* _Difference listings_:

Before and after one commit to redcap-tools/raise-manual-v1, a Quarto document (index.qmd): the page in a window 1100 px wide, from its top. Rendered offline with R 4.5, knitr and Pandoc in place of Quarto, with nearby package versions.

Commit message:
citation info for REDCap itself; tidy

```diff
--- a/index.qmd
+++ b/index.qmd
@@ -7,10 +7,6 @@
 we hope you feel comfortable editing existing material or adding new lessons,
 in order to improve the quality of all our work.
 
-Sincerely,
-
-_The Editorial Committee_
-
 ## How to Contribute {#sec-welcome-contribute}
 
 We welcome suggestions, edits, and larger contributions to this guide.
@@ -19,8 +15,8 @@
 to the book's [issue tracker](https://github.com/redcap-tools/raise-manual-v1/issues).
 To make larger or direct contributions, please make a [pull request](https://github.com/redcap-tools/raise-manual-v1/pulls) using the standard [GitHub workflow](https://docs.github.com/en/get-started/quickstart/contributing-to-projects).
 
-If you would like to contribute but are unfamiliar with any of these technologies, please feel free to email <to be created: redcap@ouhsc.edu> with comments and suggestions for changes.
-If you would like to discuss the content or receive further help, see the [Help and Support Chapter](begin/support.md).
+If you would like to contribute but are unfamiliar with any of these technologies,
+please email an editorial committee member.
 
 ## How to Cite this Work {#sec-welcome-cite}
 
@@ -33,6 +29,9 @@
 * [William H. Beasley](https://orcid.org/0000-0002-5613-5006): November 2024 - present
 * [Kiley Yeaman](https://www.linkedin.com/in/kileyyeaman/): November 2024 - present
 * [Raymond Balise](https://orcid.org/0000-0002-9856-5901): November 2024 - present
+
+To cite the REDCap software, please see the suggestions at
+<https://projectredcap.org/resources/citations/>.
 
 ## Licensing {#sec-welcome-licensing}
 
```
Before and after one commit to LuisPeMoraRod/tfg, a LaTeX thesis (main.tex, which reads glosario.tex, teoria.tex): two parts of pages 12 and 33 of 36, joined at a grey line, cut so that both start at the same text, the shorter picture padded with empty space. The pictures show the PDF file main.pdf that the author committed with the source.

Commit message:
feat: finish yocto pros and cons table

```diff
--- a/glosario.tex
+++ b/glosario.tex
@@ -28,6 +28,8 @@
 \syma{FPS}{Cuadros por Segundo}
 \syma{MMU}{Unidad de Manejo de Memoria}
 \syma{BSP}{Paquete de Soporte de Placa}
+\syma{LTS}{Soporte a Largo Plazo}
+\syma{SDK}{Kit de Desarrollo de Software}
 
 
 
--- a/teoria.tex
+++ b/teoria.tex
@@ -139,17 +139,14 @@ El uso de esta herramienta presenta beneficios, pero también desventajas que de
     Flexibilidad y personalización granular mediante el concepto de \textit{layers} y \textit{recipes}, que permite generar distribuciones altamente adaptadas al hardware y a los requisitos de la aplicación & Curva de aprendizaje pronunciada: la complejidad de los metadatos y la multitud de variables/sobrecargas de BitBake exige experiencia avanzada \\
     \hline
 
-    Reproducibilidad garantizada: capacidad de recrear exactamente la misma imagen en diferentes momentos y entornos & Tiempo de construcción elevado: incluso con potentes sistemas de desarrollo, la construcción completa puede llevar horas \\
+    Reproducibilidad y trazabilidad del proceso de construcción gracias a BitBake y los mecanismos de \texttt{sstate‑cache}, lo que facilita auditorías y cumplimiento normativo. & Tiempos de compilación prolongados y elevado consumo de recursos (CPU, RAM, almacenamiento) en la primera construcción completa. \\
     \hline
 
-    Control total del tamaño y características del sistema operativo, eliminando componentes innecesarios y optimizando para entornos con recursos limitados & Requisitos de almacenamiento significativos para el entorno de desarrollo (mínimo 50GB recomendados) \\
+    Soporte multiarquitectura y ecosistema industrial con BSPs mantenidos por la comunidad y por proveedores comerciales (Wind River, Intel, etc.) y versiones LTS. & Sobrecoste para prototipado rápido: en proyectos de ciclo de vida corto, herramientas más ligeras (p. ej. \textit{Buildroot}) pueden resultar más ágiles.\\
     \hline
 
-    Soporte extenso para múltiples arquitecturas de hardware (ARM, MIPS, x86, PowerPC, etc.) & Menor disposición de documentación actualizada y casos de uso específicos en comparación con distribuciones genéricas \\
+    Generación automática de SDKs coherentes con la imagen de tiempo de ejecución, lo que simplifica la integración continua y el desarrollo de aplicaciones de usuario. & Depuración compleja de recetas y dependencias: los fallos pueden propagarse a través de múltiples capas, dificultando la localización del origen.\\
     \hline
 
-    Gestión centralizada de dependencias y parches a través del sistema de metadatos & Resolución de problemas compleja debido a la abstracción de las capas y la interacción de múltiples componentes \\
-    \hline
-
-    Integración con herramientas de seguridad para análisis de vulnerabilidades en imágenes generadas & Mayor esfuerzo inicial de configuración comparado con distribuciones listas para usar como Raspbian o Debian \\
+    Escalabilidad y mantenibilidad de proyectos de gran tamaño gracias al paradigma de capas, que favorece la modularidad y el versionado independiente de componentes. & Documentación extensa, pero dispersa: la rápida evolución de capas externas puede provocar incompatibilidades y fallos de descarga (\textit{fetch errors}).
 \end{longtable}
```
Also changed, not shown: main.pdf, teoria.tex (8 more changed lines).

* _How to complete this task_: With nothing left out, return each entry exactly.

* _Exercise response_:
Before and after one commit to redcap-tools/raise-manual-v1, a Quarto document (index.qmd): the page in a window 1100 px wide, from its top. Rendered offline with R 4.5, knitr and Pandoc in place of Quarto, with nearby package versions.

Commit message:
citation info for REDCap itself; tidy

```diff
--- a/index.qmd
+++ b/index.qmd
@@ -7,10 +7,6 @@
 we hope you feel comfortable editing existing material or adding new lessons,
 in order to improve the quality of all our work.
 
-Sincerely,
-
-_The Editorial Committee_
-
 ## How to Contribute {#sec-welcome-contribute}
 
 We welcome suggestions, edits, and larger contributions to this guide.
@@ -19,8 +15,8 @@
 to the book's [issue tracker](https://github.com/redcap-tools/raise-manual-v1/issues).
 To make larger or direct contributions, please make a [pull request](https://github.com/redcap-tools/raise-manual-v1/pulls) using the standard [GitHub workflow](https://docs.github.com/en/get-started/quickstart/contributing-to-projects).
 
-If you would like to contribute but are unfamiliar with any of these technologies, please feel free to email <to be created: redcap@ouhsc.edu> with comments and suggestions for changes.
-If you would like to discuss the content or receive further help, see the [Help and Support Chapter](begin/support.md).
+If you would like to contribute but are unfamiliar with any of these technologies,
+please email an editorial committee member.
 
 ## How to Cite this Work {#sec-welcome-cite}
 
@@ -33,6 +29,9 @@
 * [William H. Beasley](https://orcid.org/0000-0002-5613-5006): November 2024 - present
 * [Kiley Yeaman](https://www.linkedin.com/in/kileyyeaman/): November 2024 - present
 * [Raymond Balise](https://orcid.org/0000-0002-9856-5901): November 2024 - present
+
+To cite the REDCap software, please see the suggestions at
+<https://projectredcap.org/resources/citations/>.
 
 ## Licensing {#sec-welcome-licensing}
 
```
Before and after one commit to LuisPeMoraRod/tfg, a LaTeX thesis (main.tex, which reads glosario.tex, teoria.tex): two parts of pages 12 and 33 of 36, joined at a grey line, cut so that both start at the same text, the shorter picture padded with empty space. The pictures show the PDF file main.pdf that the author committed with the source.

Commit message:
feat: finish yocto pros and cons table

```diff
--- a/glosario.tex
+++ b/glosario.tex
@@ -28,6 +28,8 @@
 \syma{FPS}{Cuadros por Segundo}
 \syma{MMU}{Unidad de Manejo de Memoria}
 \syma{BSP}{Paquete de Soporte de Placa}
+\syma{LTS}{Soporte a Largo Plazo}
+\syma{SDK}{Kit de Desarrollo de Software}
 
 
 
--- a/teoria.tex
+++ b/teoria.tex
@@ -139,17 +139,14 @@ El uso de esta herramienta presenta beneficios, pero también desventajas que de
     Flexibilidad y personalización granular mediante el concepto de \textit{layers} y \textit{recipes}, que permite generar distribuciones altamente adaptadas al hardware y a los requisitos de la aplicación & Curva de aprendizaje pronunciada: la complejidad de los metadatos y la multitud de variables/sobrecargas de BitBake exige experiencia avanzada \\
     \hline
 
-    Reproducibilidad garantizada: capacidad de recrear exactamente la misma imagen en diferentes momentos y entornos & Tiempo de construcción elevado: incluso con potentes sistemas de desarrollo, la construcción completa puede llevar horas \\
+    Reproducibilidad y trazabilidad del proceso de construcción gracias a BitBake y los mecanismos de \texttt{sstate‑cache}, lo que facilita auditorías y cumplimiento normativo. & Tiempos de compilación prolongados y elevado consumo de recursos (CPU, RAM, almacenamiento) en la primera construcción completa. \\
     \hline
 
-    Control total del tamaño y características del sistema operativo, eliminando componentes innecesarios y optimizando para entornos con recursos limitados & Requisitos de almacenamiento significativos para el entorno de desarrollo (mínimo 50GB recomendados) \\
+    Soporte multiarquitectura y ecosistema industrial con BSPs mantenidos por la comunidad y por proveedores comerciales (Wind River, Intel, etc.) y versiones LTS. & Sobrecoste para prototipado rápido: en proyectos de ciclo de vida corto, herramientas más ligeras (p. ej. \textit{Buildroot}) pueden resultar más ágiles.\\
     \hline
 
-    Soporte extenso para múltiples arquitecturas de hardware (ARM, MIPS, x86, PowerPC, etc.) & Menor disposición de documentación actualizada y casos de uso específicos en comparación con distribuciones genéricas \\
+    Generación automática de SDKs coherentes con la imagen de tiempo de ejecución, lo que simplifica la integración continua y el desarrollo de aplicaciones de usuario. & Depuración compleja de recetas y dependencias: los fallos pueden propagarse a través de múltiples capas, dificultando la localización del origen.\\
     \hline
 
-    Gestión centralizada de dependencias y parches a través del sistema de metadatos & Resolución de problemas compleja debido a la abstracción de las capas y la interacción de múltiples componentes \\
-    \hline
-
-    Integración con herramientas de seguridad para análisis de vulnerabilidades en imágenes generadas & Mayor esfuerzo inicial de configuración comparado con distribuciones listas para usar como Raspbian o Debian \\
+    Escalabilidad y mantenibilidad de proyectos de gran tamaño gracias al paradigma de capas, que favorece la modularidad y el versionado independiente de componentes. & Documentación extensa, pero dispersa: la rápida evolución de capas externas puede provocar incompatibilidades y fallos de descarga (\textit{fetch errors}).
 \end{longtable}
```
Also changed, not shown: main.pdf, teoria.tex (8 more changed lines).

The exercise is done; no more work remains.